The response must consist of the records below, copied exactly.

[Dataset records]
------------
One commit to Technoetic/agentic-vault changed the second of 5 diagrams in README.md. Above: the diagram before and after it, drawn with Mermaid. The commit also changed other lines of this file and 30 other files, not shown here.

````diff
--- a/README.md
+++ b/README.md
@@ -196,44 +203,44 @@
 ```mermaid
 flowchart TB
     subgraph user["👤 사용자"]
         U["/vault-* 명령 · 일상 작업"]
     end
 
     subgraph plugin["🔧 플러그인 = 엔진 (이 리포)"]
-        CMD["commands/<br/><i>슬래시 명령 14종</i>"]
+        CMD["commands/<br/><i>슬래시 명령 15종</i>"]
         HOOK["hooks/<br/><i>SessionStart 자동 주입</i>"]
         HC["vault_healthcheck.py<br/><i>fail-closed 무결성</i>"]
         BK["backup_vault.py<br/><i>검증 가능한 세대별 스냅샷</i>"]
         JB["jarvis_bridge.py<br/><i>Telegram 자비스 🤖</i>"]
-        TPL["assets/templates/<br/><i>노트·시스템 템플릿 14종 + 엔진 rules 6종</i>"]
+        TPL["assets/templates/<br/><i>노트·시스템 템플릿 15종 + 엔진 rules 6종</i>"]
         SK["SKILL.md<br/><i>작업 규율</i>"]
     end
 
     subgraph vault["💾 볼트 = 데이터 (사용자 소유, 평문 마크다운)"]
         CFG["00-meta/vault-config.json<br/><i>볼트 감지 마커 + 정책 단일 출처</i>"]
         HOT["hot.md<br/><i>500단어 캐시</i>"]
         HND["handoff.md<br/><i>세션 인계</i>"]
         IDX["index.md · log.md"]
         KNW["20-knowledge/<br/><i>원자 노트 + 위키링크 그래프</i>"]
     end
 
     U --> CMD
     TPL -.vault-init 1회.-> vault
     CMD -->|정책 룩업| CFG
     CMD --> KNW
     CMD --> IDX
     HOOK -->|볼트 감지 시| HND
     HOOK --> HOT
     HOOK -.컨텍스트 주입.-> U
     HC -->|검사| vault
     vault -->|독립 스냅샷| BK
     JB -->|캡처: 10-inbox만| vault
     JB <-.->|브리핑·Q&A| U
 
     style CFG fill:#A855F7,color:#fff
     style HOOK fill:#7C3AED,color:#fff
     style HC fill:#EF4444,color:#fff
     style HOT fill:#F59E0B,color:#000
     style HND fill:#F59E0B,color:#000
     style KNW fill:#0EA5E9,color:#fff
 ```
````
------------
▶ **Response to this task**
One commit to Technoetic/agentic-vault changed the second of 5 diagrams in README.md. Above: the diagram before and after it, drawn with Mermaid. The commit also changed other lines of this file and 30 other files, not shown here.

````diff
--- a/README.md
+++ b/README.md
@@ -196,44 +203,44 @@
 ```mermaid
 flowchart TB
     subgraph user["👤 사용자"]
         U["/vault-* 명령 · 일상 작업"]
     end
 
     subgraph plugin["🔧 플러그인 = 엔진 (이 리포)"]
-        CMD["commands/<br/><i>슬래시 명령 14종</i>"]
+        CMD["commands/<br/><i>슬래시 명령 15종</i>"]
         HOOK["hooks/<br/><i>SessionStart 자동 주입</i>"]
         HC["vault_healthcheck.py<br/><i>fail-closed 무결성</i>"]
         BK["backup_vault.py<br/><i>검증 가능한 세대별 스냅샷</i>"]
         JB["jarvis_bridge.py<br/><i>Telegram 자비스 🤖</i>"]
-        TPL["assets/templates/<br/><i>노트·시스템 템플릿 14종 + 엔진 rules 6종</i>"]
+        TPL["assets/templates/<br/><i>노트·시스템 템플릿 15종 + 엔진 rules 6종</i>"]
         SK["SKILL.md<br/><i>작업 규율</i>"]
     end
 
     subgraph vault["💾 볼트 = 데이터 (사용자 소유, 평문 마크다운)"]
         CFG["00-meta/vault-config.json<br/><i>볼트 감지 마커 + 정책 단일 출처</i>"]
         HOT["hot.md<br/><i>500단어 캐시</i>"]
         HND["handoff.md<br/><i>세션 인계</i>"]
         IDX["index.md · log.md"]
         KNW["20-knowledge/<br/><i>원자 노트 + 위키링크 그래프</i>"]
     end
 
     U --> CMD
     TPL -.vault-init 1회.-> vault
     CMD -->|정책 룩업| CFG
     CMD --> KNW
     CMD --> IDX
     HOOK -->|볼트 감지 시| HND
     HOOK --> HOT
     HOOK -.컨텍스트 주입.-> U
     HC -->|검사| vault
     vault -->|독립 스냅샷| BK
     JB -->|캡처: 10-inbox만| vault
     JB <-.->|브리핑·Q&A| U
 
     style CFG fill:#A855F7,color:#fff
     style HOOK fill:#7C3AED,color:#fff
     style HC fill:#EF4444,color:#fff
     style HOT fill:#F59E0B,color:#000
     style HND fill:#F59E0B,color:#000
     style KNW fill:#0EA5E9,color:#fff
 ```
````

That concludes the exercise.